Crossing a large-flower clematis cultivar with Clematis texensis (scarlet leather flower) resulted in this lily-shaped beauty. Pointy little buds open as four hot pink tepals; bright yellow stamens grace the center. The buds on this rebloomer just keep coming; mine has been blooming for 40 days at this point and doesn’t seem to be slowing down. The princess seems pretty happy in her part-shade (sun in the afternoon) situation in my garden.I swear there's a lovely wire tuteur under there...

I swear there’s a lovely wire tuteur under there…

 

Some catalogs/sites describe ‘Princess Diana” as reaching only 8’ in length; mine’s wrapped up and down a 6’ tall tuteur/trellis thingy at least 4 times. Guess I need a bigger tuteur (doesn’t everybody?). Cold hardiness seems to be up for discussion – some sources state USDA Zones 6 to 9, others 4 to 8 (I’m a solid 6a here in the mountains of SW Virginia, recently warmed-up from 5b).

Various pruning strategies are associated with different groups of clematis. This one dies back to the ground and blooms on new wood, so I just cut it back in early spring to clean last year’s vines out of the wire supports.

Clematis xdiversifolia ‘Blue Boy’
Herbaceous/Integrifolia GroupClematis 'Blue Boy' scrambles through a deciduous azalea.

Clematis ‘Blue Boy’ scrambles through a deciduous azalea.

‘Blue Boy’ is one of the herbaceous clematis, resulting from a hybrid of Clematis integrifolia and C. viticella. Multiple stems arise from the crown and scramble, flop, and otherwise meander through and over anything in the vicinity. Lovely blue-violet blooms festoon the stems from early June through frost (“festoon” is one of my favorite words – need more opportunities to use it!)

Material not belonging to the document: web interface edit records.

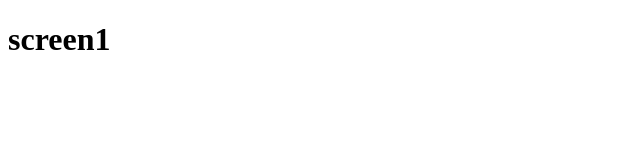
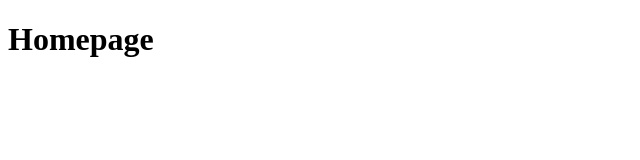
Before and after one commit to JosueCesar/finance-tracker, a React (Create React App) app: page / in a window 1280 px wide. Shown: the top 160 px of the page, without its empty margins (0-640 px from the left). Built offline with nearby package versions, Linux system fonts and the light colour scheme.

Commit message:
feat: page routing added

```diff
--- a/package.json
+++ b/package.json
@@ -10,8 +10,10 @@
     "@types/node": "^12.0.0",
     "@types/react": "^17.0.0",
     "@types/react-dom": "^17.0.0",
+    "@types/react-router-dom": "^5.3.1",
     "react": "^17.0.2",
     "react-dom": "^17.0.2",
+    "react-router-dom": "^5.3.0",
     "react-scripts": "4.0.3",
     "typescript": "^4.1.2",
     "web-vitals": "^1.0.1"
--- a/src/App.tsx
+++ b/src/App.tsx
@@ -1,10 +1,12 @@
 import React from 'react';
+import { BrowserRouter } from 'react-router-dom';
+import Routes from './routes';
 
 function App() {
   return (
-    <div>
-      <h1>screen1</h1>
-    </div>
+    <BrowserRouter>
+      <Routes />
+    </BrowserRouter>
   );
 }
 
--- /dev/null
+++ b/src/pages/Home/index.tsx
@@ -0,0 +1,13 @@
+import React from 'react';
+
+// import { Container } from './styles';
+
+const Home: React.FC = () => {
+  return (
+    <div>
+      <h1>Homepage</h1>
+    </div>
+  );
+}
+
+export default Home;
--- /dev/null
+++ b/src/routes/index.tsx
@@ -0,0 +1,14 @@
+import React from 'react';
+import { Switch, Route } from 'react-router-dom';
+
+import Home from '../pages/Home';
+
+const Routes: React.FC = () => {
+  return (
+    <Switch>
+      <Route path="/" exact component={Home} />
+    </Switch>
+  );
+}
+
+export default Routes;
```
Also changed, not shown: 1 other file (tests, documents, lock files or other folders).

Nice contrast to the ornate foliage of Ligularia japonica.

The rosy stems contrast nicely with the ornate foliage of Ligularia japonica.

Despite its delicate appearance, this is a very tough and cold-hardy (Zone 3!) clematis. Enjoy all summer, and then chop ‘Blue Boy’ back with the rest of your die-back perennials in winter.

Linked is a wonderful, detailed piece by Julie Lane-Gay on the herbaceous clematis group:
http://www.pacifichorticulture.org/articles/better-in-relationship-herbaceous-clematis/